The retaining attorney will rely on the expert witness to provide the information necessary to comply with the discovery rules. There are three general classes of information the expert may need to compile:

  1. Case-specific testing data and materials.
  2. Individual qualifications.
  3. Information regarding agency operation and practice.

Case-specific information may include:

  • Reports.
  • Lab testing notes.
  • Chain of custody logs.
  • Phone logs.
  • Testing data.
  • Testing procedural information.
  • Secondary reviewer identification and notes.
  • Any other information normally contained in the case file.

Individual qualifications are normally found in the expert's curriculum vitae (CV). Experts should ensure that their CV is current and accurate.

A discovery request may include items pertaining to a lab, a university, or employer documents. Agency background information normally includes:   

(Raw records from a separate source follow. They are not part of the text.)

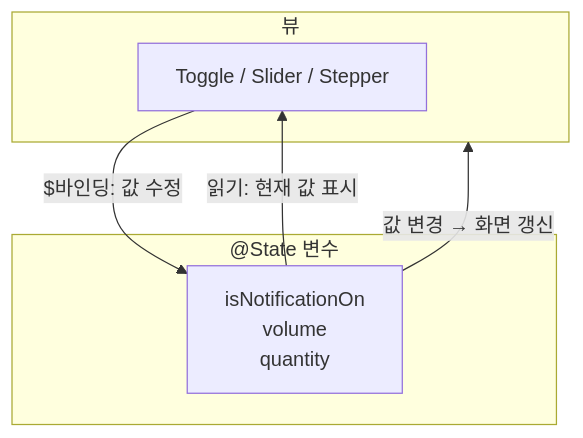
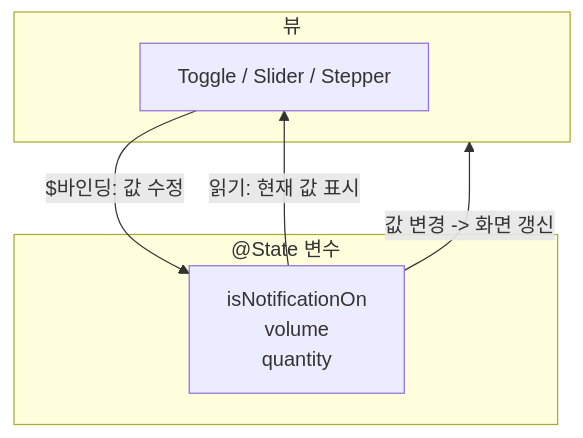
The second of 3 diagrams in 03-swiftui-start/03-button-interaction.md (jsonpassion/forge-tutorial-swift), drawn with Mermaid before and after one commit. The commit also changed other lines of this file and 69 other files, not shown here.

````diff
--- a/03-swiftui-start/03-button-interaction.md
+++ b/03-swiftui-start/03-button-interaction.md
@@ -278,12 +278,12 @@
 ```mermaid
 flowchart TD
     subgraph View["뷰"]
         T["Toggle / Slider / Stepper"]
     end
     subgraph State["@State 변수"]
-        S["isNotificationOn\nvolume\nquantity"]
+        S["isNotificationOn<br/>volume<br/>quantity"]
     end
     S -- "읽기: 현재 값 표시" --> T
     T -- "$바인딩: 값 수정" --> S
-    S -- "값 변경 → 화면 갱신" --> View
+    S -- "값 변경 -> 화면 갱신" --> View
 ```
````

  • Agency policies and procedures manuals.
  • Accreditation requirements, documentation and their status.
  • Guideline compliance in particular disciplines (e.g., Scientific Working Groups in forensic science, such as SWGMAT, SWGDAM).
  • Equipment used and relevant maintenance logs, calibration logs, quality assurance procedures and related logs.
  • Quality control protocols and their related logs.
  • Identification of external components used during testing (e.g., sexual assault kits, reagents, chemicals).
  • Proficiency standards.
  • Testing and results.
  • Industry standard inspections and results.
  • Proficiency test results.
  • Complaints.
  • Internal investigations.
  • Conformance with discipline guidelines.
  • Listing or explanation of requested documents not to be released by the lab.
  • Reference to a standard discovery request (e.g., CD, sample request).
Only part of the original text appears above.